> What is required: Below are the entries; return every line among them that holds the word "rename".

> Dataset entries:
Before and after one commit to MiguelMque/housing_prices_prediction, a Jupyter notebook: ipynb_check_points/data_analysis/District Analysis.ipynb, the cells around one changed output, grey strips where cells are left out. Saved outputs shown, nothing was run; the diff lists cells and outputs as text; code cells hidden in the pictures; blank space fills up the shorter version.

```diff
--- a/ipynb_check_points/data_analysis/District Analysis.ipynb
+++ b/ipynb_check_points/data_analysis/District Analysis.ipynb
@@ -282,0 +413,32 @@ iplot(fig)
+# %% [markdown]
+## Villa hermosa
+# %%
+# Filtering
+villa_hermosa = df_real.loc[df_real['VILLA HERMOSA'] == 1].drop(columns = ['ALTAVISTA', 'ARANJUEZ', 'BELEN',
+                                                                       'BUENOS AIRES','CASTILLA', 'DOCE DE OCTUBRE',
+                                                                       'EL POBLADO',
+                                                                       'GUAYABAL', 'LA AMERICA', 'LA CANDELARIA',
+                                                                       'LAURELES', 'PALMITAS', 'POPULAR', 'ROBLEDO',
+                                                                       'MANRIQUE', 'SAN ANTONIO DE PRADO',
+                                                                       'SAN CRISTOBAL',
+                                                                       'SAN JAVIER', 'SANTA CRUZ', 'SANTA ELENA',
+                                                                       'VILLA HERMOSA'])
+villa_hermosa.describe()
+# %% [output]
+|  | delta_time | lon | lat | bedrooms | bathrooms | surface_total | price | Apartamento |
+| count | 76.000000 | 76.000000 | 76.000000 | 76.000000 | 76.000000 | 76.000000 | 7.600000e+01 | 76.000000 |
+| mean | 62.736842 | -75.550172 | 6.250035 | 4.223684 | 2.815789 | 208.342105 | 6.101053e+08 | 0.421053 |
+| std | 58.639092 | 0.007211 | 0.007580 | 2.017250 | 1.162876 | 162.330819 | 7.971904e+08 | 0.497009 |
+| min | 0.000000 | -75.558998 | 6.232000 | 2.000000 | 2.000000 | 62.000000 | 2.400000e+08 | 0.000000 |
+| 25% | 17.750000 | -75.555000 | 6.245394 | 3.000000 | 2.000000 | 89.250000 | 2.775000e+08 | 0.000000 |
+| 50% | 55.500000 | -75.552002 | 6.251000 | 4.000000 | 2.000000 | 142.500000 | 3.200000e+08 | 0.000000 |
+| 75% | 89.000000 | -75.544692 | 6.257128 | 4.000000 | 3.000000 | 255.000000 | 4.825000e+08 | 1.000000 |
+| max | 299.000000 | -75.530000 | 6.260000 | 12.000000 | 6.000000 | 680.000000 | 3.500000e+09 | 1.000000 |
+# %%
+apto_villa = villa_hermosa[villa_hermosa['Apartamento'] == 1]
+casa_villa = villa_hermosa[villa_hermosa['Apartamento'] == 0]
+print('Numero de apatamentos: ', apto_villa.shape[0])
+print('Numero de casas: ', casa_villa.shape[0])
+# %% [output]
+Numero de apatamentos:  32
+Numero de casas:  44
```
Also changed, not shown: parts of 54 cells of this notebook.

* * *

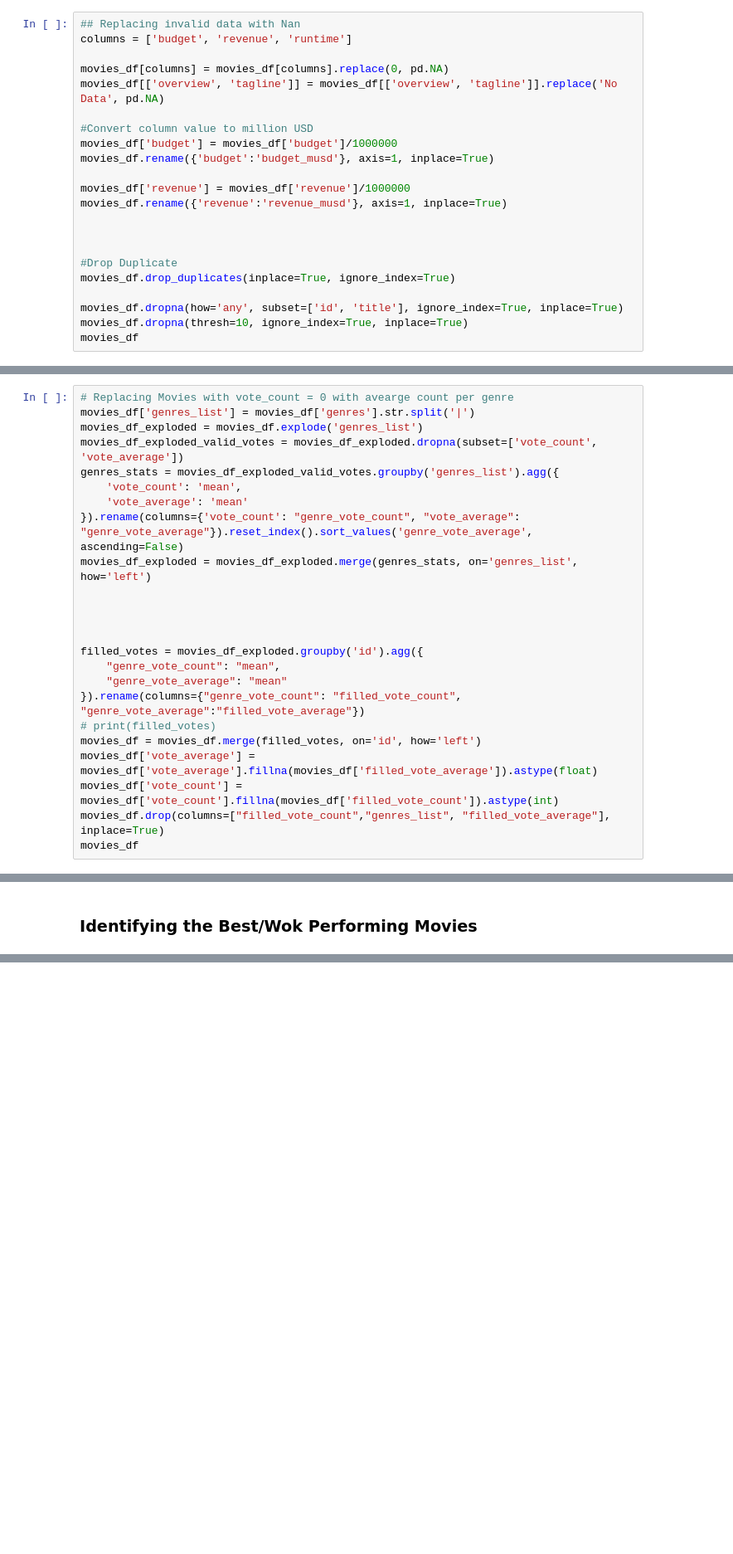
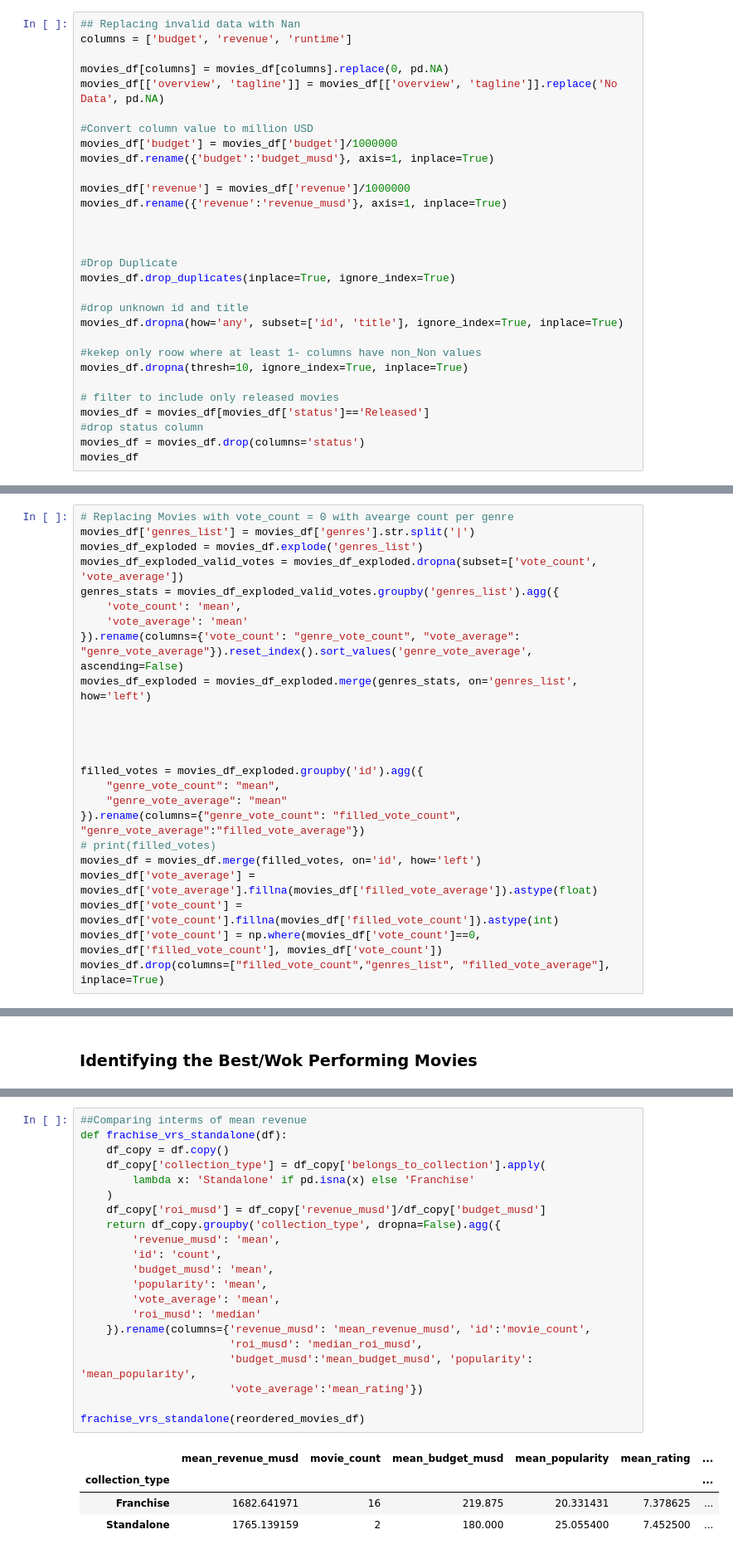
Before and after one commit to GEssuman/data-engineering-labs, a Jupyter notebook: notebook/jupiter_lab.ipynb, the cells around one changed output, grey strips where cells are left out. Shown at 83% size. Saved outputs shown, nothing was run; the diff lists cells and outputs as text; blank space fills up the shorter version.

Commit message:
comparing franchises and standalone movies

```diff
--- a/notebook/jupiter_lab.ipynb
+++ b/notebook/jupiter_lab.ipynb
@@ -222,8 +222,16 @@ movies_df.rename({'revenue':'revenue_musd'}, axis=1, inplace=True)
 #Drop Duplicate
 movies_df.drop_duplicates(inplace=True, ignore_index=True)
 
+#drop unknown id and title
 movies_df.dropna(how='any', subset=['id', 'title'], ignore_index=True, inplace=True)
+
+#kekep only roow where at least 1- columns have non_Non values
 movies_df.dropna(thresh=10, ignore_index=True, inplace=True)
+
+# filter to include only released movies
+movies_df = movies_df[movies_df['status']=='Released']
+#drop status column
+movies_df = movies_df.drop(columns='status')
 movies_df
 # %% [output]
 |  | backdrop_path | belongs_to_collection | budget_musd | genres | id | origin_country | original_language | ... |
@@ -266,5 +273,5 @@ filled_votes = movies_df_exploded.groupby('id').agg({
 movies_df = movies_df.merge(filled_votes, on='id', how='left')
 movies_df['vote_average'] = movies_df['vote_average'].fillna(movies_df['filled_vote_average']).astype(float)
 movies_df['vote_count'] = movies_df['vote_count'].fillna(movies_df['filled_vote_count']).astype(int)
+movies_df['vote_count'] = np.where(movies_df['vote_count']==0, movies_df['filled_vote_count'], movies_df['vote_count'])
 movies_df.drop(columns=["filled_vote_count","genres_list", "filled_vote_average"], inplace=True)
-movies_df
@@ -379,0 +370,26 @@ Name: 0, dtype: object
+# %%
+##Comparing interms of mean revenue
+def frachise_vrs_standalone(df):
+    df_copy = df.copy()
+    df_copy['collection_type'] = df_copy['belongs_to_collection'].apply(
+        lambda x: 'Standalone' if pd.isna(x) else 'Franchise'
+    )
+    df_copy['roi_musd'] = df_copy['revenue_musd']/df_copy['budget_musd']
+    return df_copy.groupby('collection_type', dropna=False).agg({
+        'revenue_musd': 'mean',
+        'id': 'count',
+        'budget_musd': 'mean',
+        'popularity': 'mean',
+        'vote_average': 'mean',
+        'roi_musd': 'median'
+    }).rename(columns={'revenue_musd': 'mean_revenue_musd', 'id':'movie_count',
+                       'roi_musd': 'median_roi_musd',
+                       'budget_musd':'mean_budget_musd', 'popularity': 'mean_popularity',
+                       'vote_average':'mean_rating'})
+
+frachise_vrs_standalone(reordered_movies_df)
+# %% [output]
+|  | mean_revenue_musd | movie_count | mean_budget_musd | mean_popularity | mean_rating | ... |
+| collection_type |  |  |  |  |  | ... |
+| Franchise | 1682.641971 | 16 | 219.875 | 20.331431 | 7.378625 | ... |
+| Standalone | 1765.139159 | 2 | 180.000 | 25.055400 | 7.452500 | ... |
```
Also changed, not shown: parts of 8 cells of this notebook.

...

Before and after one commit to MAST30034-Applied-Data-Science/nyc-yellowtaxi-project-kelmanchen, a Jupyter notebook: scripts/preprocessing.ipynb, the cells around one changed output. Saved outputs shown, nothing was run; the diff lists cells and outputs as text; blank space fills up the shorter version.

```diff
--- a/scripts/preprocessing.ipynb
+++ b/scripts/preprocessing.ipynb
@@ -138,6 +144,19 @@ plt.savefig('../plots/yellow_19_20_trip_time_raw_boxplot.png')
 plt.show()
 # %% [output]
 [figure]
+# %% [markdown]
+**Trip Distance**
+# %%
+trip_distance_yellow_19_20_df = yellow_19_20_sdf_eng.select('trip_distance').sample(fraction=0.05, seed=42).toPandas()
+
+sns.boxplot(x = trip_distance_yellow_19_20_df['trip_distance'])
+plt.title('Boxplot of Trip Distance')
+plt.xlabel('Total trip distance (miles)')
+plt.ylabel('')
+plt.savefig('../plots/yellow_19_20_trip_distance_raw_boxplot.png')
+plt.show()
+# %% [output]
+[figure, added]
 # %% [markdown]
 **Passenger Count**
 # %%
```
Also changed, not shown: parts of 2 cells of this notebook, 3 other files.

> Solution for this exercise:
@@ -222,8 +222,16 @@ movies_df.rename({'revenue':'revenue_musd'}, axis=1, inplace=True)
+    }).rename(columns={'revenue_musd': 'mean_revenue_musd', 'id':'movie_count',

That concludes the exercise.